Brief -
Repeat the records below verbatim, and do not copy their pictures.

START Dataset entries

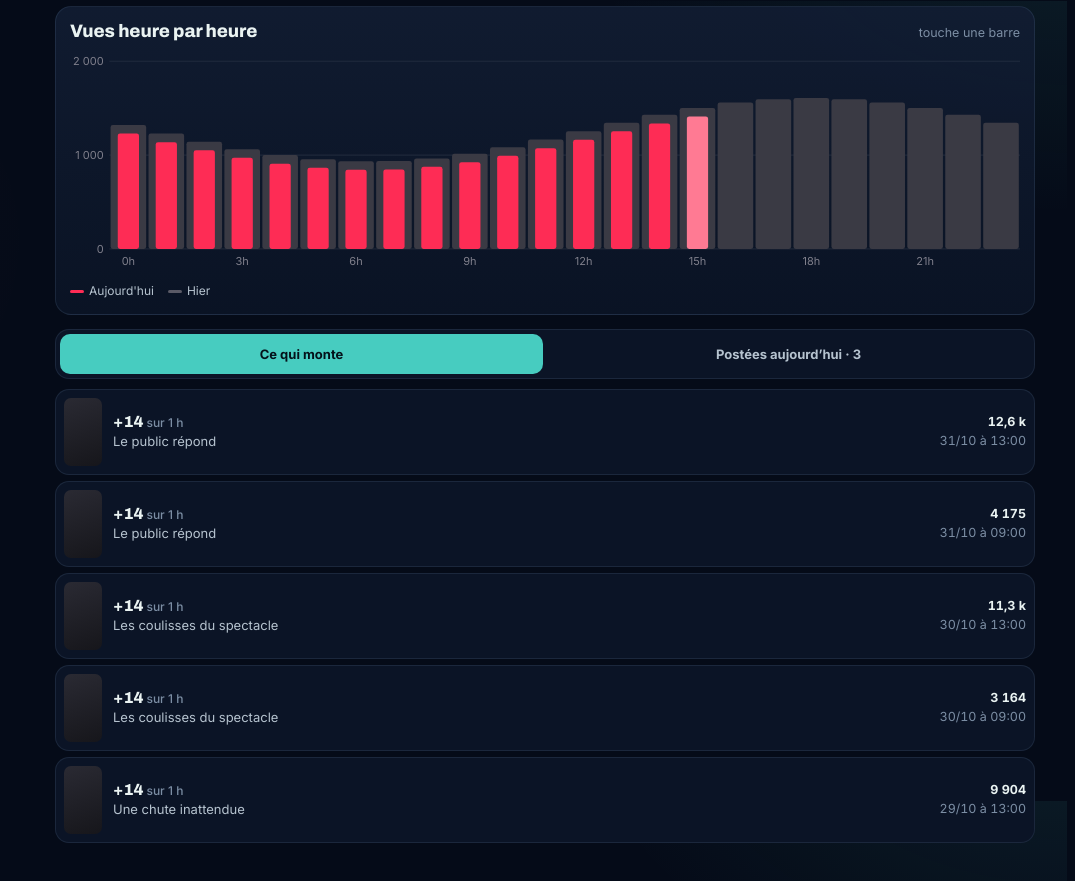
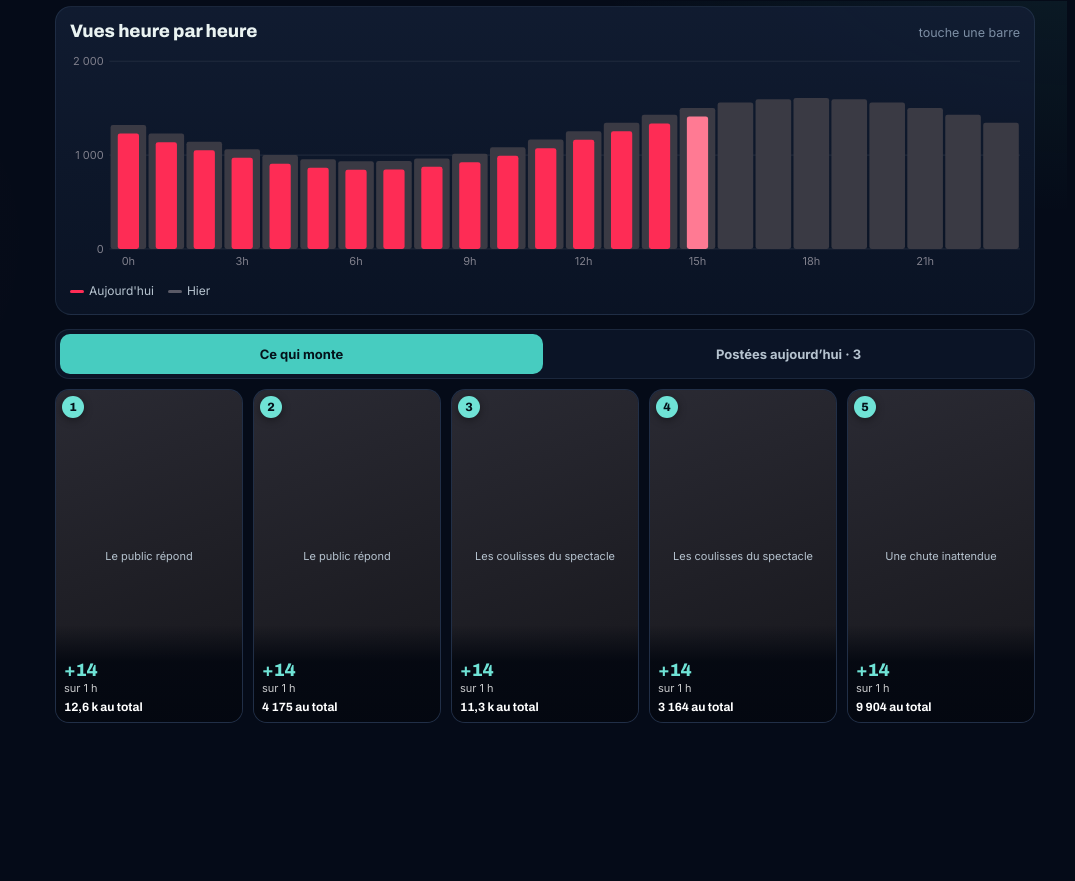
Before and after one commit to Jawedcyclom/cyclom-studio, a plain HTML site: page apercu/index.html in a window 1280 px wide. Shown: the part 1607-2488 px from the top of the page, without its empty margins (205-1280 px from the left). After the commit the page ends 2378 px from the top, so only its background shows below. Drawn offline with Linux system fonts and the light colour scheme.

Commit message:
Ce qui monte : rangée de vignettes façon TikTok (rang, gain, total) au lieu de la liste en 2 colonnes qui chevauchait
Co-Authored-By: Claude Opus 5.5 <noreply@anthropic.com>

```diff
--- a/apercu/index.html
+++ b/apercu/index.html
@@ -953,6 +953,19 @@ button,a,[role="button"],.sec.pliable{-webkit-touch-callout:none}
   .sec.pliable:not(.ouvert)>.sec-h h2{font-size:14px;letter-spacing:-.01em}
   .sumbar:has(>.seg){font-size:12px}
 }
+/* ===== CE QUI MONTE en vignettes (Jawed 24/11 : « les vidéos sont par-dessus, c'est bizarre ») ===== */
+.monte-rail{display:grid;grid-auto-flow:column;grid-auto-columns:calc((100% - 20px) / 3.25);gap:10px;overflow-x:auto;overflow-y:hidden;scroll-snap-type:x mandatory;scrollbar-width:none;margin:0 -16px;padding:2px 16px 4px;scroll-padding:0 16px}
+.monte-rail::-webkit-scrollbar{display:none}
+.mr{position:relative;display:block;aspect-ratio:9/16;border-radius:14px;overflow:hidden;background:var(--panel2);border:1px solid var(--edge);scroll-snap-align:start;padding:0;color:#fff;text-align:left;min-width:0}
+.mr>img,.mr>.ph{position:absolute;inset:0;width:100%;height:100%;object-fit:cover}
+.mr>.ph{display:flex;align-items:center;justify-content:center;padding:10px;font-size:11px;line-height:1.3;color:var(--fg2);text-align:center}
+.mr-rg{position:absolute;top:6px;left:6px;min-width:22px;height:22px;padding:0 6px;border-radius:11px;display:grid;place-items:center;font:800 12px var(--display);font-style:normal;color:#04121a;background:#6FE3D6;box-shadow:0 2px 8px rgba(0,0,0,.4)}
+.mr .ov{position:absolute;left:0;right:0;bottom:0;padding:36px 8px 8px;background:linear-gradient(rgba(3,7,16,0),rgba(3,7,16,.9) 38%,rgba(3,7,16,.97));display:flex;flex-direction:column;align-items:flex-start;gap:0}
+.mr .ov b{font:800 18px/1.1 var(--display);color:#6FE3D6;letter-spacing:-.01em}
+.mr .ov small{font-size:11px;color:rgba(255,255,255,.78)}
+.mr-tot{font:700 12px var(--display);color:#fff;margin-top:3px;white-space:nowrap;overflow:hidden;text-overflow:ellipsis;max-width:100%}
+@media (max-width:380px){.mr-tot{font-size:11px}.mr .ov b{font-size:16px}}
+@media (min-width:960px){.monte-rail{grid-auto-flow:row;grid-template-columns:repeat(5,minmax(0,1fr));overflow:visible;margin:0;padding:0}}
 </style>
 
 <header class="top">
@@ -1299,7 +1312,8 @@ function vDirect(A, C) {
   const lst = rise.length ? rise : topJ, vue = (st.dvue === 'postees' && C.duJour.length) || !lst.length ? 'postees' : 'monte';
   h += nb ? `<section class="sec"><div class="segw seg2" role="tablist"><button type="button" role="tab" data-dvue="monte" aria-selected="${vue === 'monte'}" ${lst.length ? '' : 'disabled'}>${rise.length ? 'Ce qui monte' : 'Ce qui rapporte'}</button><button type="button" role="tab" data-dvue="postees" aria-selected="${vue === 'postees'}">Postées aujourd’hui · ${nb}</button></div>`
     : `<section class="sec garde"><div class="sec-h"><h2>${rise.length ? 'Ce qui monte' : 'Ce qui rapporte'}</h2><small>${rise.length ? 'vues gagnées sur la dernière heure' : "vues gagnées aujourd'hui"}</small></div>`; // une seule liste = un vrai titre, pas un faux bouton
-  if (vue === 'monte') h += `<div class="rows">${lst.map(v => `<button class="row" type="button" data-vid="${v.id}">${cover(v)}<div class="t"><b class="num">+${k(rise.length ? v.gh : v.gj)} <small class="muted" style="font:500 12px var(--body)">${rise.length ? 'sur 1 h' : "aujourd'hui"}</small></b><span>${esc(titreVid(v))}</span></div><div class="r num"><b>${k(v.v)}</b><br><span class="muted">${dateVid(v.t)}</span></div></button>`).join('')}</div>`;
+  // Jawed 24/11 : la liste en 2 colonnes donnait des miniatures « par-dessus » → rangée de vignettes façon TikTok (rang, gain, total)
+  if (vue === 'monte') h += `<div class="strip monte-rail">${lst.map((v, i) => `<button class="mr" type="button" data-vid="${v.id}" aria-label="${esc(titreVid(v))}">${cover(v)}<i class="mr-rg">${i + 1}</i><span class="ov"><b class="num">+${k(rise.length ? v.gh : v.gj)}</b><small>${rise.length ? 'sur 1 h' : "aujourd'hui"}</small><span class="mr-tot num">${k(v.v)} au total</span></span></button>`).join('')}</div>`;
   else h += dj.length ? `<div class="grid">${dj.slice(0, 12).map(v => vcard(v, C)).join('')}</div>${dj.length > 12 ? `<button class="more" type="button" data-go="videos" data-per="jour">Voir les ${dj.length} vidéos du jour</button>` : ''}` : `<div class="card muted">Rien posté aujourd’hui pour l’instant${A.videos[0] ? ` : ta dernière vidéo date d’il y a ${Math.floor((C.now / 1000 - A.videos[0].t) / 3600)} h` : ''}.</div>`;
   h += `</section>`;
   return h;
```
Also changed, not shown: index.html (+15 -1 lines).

END Dataset entries

Expected answer -
Before and after one commit to Jawedcyclom/cyclom-studio, a plain HTML site: page apercu/index.html in a window 1280 px wide. Shown: the part 1607-2488 px from the top of the page, without its empty margins (205-1280 px from the left). After the commit the page ends 2378 px from the top, so only its background shows below. Drawn offline with Linux system fonts and the light colour scheme.

Commit message:
Ce qui monte : rangée de vignettes façon TikTok (rang, gain, total) au lieu de la liste en 2 colonnes qui chevauchait
Co-Authored-By: Claude Opus 5.5 <noreply@anthropic.com>

```diff
--- a/apercu/index.html
+++ b/apercu/index.html
@@ -953,6 +953,19 @@ button,a,[role="button"],.sec.pliable{-webkit-touch-callout:none}
   .sec.pliable:not(.ouvert)>.sec-h h2{font-size:14px;letter-spacing:-.01em}
   .sumbar:has(>.seg){font-size:12px}
 }
+/* ===== CE QUI MONTE en vignettes (Jawed 24/11 : « les vidéos sont par-dessus, c'est bizarre ») ===== */
+.monte-rail{display:grid;grid-auto-flow:column;grid-auto-columns:calc((100% - 20px) / 3.25);gap:10px;overflow-x:auto;overflow-y:hidden;scroll-snap-type:x mandatory;scrollbar-width:none;margin:0 -16px;padding:2px 16px 4px;scroll-padding:0 16px}
+.monte-rail::-webkit-scrollbar{display:none}
+.mr{position:relative;display:block;aspect-ratio:9/16;border-radius:14px;overflow:hidden;background:var(--panel2);border:1px solid var(--edge);scroll-snap-align:start;padding:0;color:#fff;text-align:left;min-width:0}
+.mr>img,.mr>.ph{position:absolute;inset:0;width:100%;height:100%;object-fit:cover}
+.mr>.ph{display:flex;align-items:center;justify-content:center;padding:10px;font-size:11px;line-height:1.3;color:var(--fg2);text-align:center}
+.mr-rg{position:absolute;top:6px;left:6px;min-width:22px;height:22px;padding:0 6px;border-radius:11px;display:grid;place-items:center;font:800 12px var(--display);font-style:normal;color:#04121a;background:#6FE3D6;box-shadow:0 2px 8px rgba(0,0,0,.4)}
+.mr .ov{position:absolute;left:0;right:0;bottom:0;padding:36px 8px 8px;background:linear-gradient(rgba(3,7,16,0),rgba(3,7,16,.9) 38%,rgba(3,7,16,.97));display:flex;flex-direction:column;align-items:flex-start;gap:0}
+.mr .ov b{font:800 18px/1.1 var(--display);color:#6FE3D6;letter-spacing:-.01em}
+.mr .ov small{font-size:11px;color:rgba(255,255,255,.78)}
+.mr-tot{font:700 12px var(--display);color:#fff;margin-top:3px;white-space:nowrap;overflow:hidden;text-overflow:ellipsis;max-width:100%}
+@media (max-width:380px){.mr-tot{font-size:11px}.mr .ov b{font-size:16px}}
+@media (min-width:960px){.monte-rail{grid-auto-flow:row;grid-template-columns:repeat(5,minmax(0,1fr));overflow:visible;margin:0;padding:0}}
 </style>
 
 <header class="top">
@@ -1299,7 +1312,8 @@ function vDirect(A, C) {
   const lst = rise.length ? rise : topJ, vue = (st.dvue === 'postees' && C.duJour.length) || !lst.length ? 'postees' : 'monte';
   h += nb ? `<section class="sec"><div class="segw seg2" role="tablist"><button type="button" role="tab" data-dvue="monte" aria-selected="${vue === 'monte'}" ${lst.length ? '' : 'disabled'}>${rise.length ? 'Ce qui monte' : 'Ce qui rapporte'}</button><button type="button" role="tab" data-dvue="postees" aria-selected="${vue === 'postees'}">Postées aujourd’hui · ${nb}</button></div>`
     : `<section class="sec garde"><div class="sec-h"><h2>${rise.length ? 'Ce qui monte' : 'Ce qui rapporte'}</h2><small>${rise.length ? 'vues gagnées sur la dernière heure' : "vues gagnées aujourd'hui"}</small></div>`; // une seule liste = un vrai titre, pas un faux bouton
-  if (vue === 'monte') h += `<div class="rows">${lst.map(v => `<button class="row" type="button" data-vid="${v.id}">${cover(v)}<div class="t"><b class="num">+${k(rise.length ? v.gh : v.gj)} <small class="muted" style="font:500 12px var(--body)">${rise.length ? 'sur 1 h' : "aujourd'hui"}</small></b><span>${esc(titreVid(v))}</span></div><div class="r num"><b>${k(v.v)}</b><br><span class="muted">${dateVid(v.t)}</span></div></button>`).join('')}</div>`;
+  // Jawed 24/11 : la liste en 2 colonnes donnait des miniatures « par-dessus » → rangée de vignettes façon TikTok (rang, gain, total)
+  if (vue === 'monte') h += `<div class="strip monte-rail">${lst.map((v, i) => `<button class="mr" type="button" data-vid="${v.id}" aria-label="${esc(titreVid(v))}">${cover(v)}<i class="mr-rg">${i + 1}</i><span class="ov"><b class="num">+${k(rise.length ? v.gh : v.gj)}</b><small>${rise.length ? 'sur 1 h' : "aujourd'hui"}</small><span class="mr-tot num">${k(v.v)} au total</span></span></button>`).join('')}</div>`;
   else h += dj.length ? `<div class="grid">${dj.slice(0, 12).map(v => vcard(v, C)).join('')}</div>${dj.length > 12 ? `<button class="more" type="button" data-go="videos" data-per="jour">Voir les ${dj.length} vidéos du jour</button>` : ''}` : `<div class="card muted">Rien posté aujourd’hui pour l’instant${A.videos[0] ? ` : ta dernière vidéo date d’il y a ${Math.floor((C.now / 1000 - A.videos[0].t) / 3600)} h` : ''}.</div>`;
   h += `</section>`;
   return h;
```
Also changed, not shown: index.html (+15 -1 lines).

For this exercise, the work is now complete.